European financials buoyed by latest ECB funding drive

US markets in holding pattern ahead of Congress vote to dismantle Obamacare

Financial companies helped European stocks rise higher as lenders borrowed more than double what was forecast under the European Central Bank's last targeted longer-term refinancing operation (TLTRO). The Stoxx Europe 600 index rallied 0.9 per cent at the close, ending a three-day streak of losses.

US stocks, meanwhile, rose slightly, with gains limited by signs that US president Donald Trump was struggling to get enough votes to pass a healthcare Bill in Congress.

US investors on Thursday night remained in suspense, with Mr Trump poised to make a final push to secure the votes needed to begin dismantling Obamacare in the House of Representatives, amid signs enough Republicans might defect to jeopardise one of his top legislative priorities.



The Iseq matched gains elsewhere, closing the day 0.8 per cent up at 6,641. After falling 3 per cent on Wednesday, Bank of Ireland gained 1.7 per cent to trade at 23.7 cents. Also riding the positive wave for financials was Permanent TSB, which closed up 2 per cent at €2.40.
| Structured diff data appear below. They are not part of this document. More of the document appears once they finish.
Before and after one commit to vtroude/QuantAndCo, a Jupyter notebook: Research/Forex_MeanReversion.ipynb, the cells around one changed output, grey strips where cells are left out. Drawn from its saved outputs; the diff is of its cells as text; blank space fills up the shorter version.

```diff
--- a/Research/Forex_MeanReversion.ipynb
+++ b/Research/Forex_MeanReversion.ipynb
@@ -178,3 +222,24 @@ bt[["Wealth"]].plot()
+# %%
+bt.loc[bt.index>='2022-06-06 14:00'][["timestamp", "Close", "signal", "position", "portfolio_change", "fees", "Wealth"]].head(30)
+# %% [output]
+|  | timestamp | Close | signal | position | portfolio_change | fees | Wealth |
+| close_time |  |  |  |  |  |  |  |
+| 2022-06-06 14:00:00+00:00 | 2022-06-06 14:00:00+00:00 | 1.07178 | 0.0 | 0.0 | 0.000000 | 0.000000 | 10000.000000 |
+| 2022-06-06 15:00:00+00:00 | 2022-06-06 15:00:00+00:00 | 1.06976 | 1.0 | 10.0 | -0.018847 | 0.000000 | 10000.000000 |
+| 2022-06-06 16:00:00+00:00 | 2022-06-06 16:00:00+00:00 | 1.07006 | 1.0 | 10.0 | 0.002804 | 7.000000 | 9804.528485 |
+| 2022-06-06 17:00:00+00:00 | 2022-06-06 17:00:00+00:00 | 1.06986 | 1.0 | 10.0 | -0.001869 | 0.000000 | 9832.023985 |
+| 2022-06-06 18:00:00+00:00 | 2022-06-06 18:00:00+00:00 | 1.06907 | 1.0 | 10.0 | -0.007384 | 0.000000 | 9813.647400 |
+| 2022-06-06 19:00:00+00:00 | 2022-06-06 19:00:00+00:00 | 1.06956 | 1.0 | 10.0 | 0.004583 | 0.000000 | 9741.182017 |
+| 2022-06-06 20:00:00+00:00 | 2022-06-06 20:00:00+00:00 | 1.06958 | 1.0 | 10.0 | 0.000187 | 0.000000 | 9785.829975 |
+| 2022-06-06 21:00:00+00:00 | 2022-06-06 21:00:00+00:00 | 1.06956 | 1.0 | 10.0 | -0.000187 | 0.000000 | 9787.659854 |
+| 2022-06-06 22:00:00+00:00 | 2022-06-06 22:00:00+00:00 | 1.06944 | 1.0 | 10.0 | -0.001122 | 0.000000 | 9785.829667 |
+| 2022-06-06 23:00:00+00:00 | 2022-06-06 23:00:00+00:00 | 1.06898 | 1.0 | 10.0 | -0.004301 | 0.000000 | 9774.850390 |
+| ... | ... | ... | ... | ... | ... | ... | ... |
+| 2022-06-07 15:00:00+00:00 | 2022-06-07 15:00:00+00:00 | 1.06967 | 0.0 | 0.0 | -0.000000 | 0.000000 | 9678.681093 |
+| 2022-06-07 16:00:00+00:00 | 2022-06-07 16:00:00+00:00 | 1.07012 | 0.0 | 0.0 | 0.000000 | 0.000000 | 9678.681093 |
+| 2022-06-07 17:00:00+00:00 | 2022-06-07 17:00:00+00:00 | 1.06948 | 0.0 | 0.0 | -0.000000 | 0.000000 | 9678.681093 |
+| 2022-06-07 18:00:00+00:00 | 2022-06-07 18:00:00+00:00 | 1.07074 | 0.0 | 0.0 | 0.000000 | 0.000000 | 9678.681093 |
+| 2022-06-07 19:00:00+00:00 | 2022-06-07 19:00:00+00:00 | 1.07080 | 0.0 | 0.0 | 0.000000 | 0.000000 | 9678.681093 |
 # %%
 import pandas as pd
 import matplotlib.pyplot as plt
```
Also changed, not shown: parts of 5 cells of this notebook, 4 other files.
Ryanair was largely flat after a volatile week in which EU chiefs warned airlines of the need to relocate their headquarters away from the UK in the wake of Brexit.

Independent News & Media was down again,trading at 11.5 cents following this week's revelation that its chief executive had made a protective disclosure under the whistleblower legislation.

After losing ground on Wednesday, insulation maker Kingspan was up 2 per cent at €29.92 in line with sectoral trends.

Food stocks Glanbia, Aryzta and Kerry were all down, reflecting the weakness in sentiment elsewhere.


British shares turned up on Thursday after a two-day losing streak as markets turned more bullish and retail sales data indicated more robust consumption. The blue-chip FTSE 100 index rose 0.2 per cent but underperformed the broader European market, up 0.9 per cent, as the stronger pound held back its constituents whose earnings are mainly in foreign currencies.

Retailers were among top sectoral gainers. Clothing retailer Next was up 8.6 per cent and the top FTSE gainer in heavy volume, posting its best gains in nine months after it maintained its guidance for 2017-18 from January when it issued a surprise profit warning. Peer M&S was also a top gainer, up 3.7 per cent.

Shares in online gambling company GVC rose 5.4 per cent in heavy volume, among top Europe-wide gainers, after the firm said it would pay a second special dividend for 2016 on the back of strong trading.

Online trading company IG Group however was down 5 per cent, a top faller after posting a 3.8 per cent drop in quarterly revenue. IG said regulatory uncertainty had had no impact on its business so far.


In Europe, equity markets gained as banks took up €233.5 billion of four-year loans in the European Central Bank’s last targeted longer-term refinancing operation (TLTRO), well above the €125 billion expected. That suggested banks are keen to stock up on cheap cash in anticipation of a continued rise in lending. The Stoxx Europe 600 Index rallied 0.9 per cent at the close, ending a three-day streak of losses. The banks sector rose 0.8 per cent.

Digital security firm Gemalto extended its losses on Thursday, having slumped 17 per cent Wednesday, after cutting its profit forecast. Scandic Hotels Group rose 7.9 per cent after news that Sunstorm Holding, controlled by EQT V Ltd and Accent Equity 2003, divested all of its stake.


US stocks rose in early trading on Thursday as investors snapped up beaten-down bank stocks ahead of a vote on a healthcare Bill that is seen as US president Donald Trump’s first policy test.

Failure to pass the legislation, called the American Health Care Act, would cast doubt on Mr Trump’s ability to deliver other parts of his agenda that need the co-operation of the Republican-controlled Congress, including ambitious plans to overhaul the tax code and invest in infrastructure.

Ten of the 11 major S&P indexes were higher, with the financial index’s 1 per cent rise leading the advancers. The sector, which had its worst one-day fall since June on Tuesday, has risen the most since the election.

Bank of America's 1.6 per cent rise lifted the S&P, while Goldman Sachs's 1.1 per cent increase helped push the Dow higher.

Google-parent Alphabet fell 1.1 per cent to $840.09 as more firms pull YouTube ads on fears they may have appeared alongside offensive videos. The stock was the biggest drag on the S&P and the Nasdaq.

– (Additional reporting by Reuters and Bloomberg)

Eoin Burke-Kennedy

Eoin Burke-Kennedy

Eoin Burke-Kennedy is Economics Correspondent of The Irish Times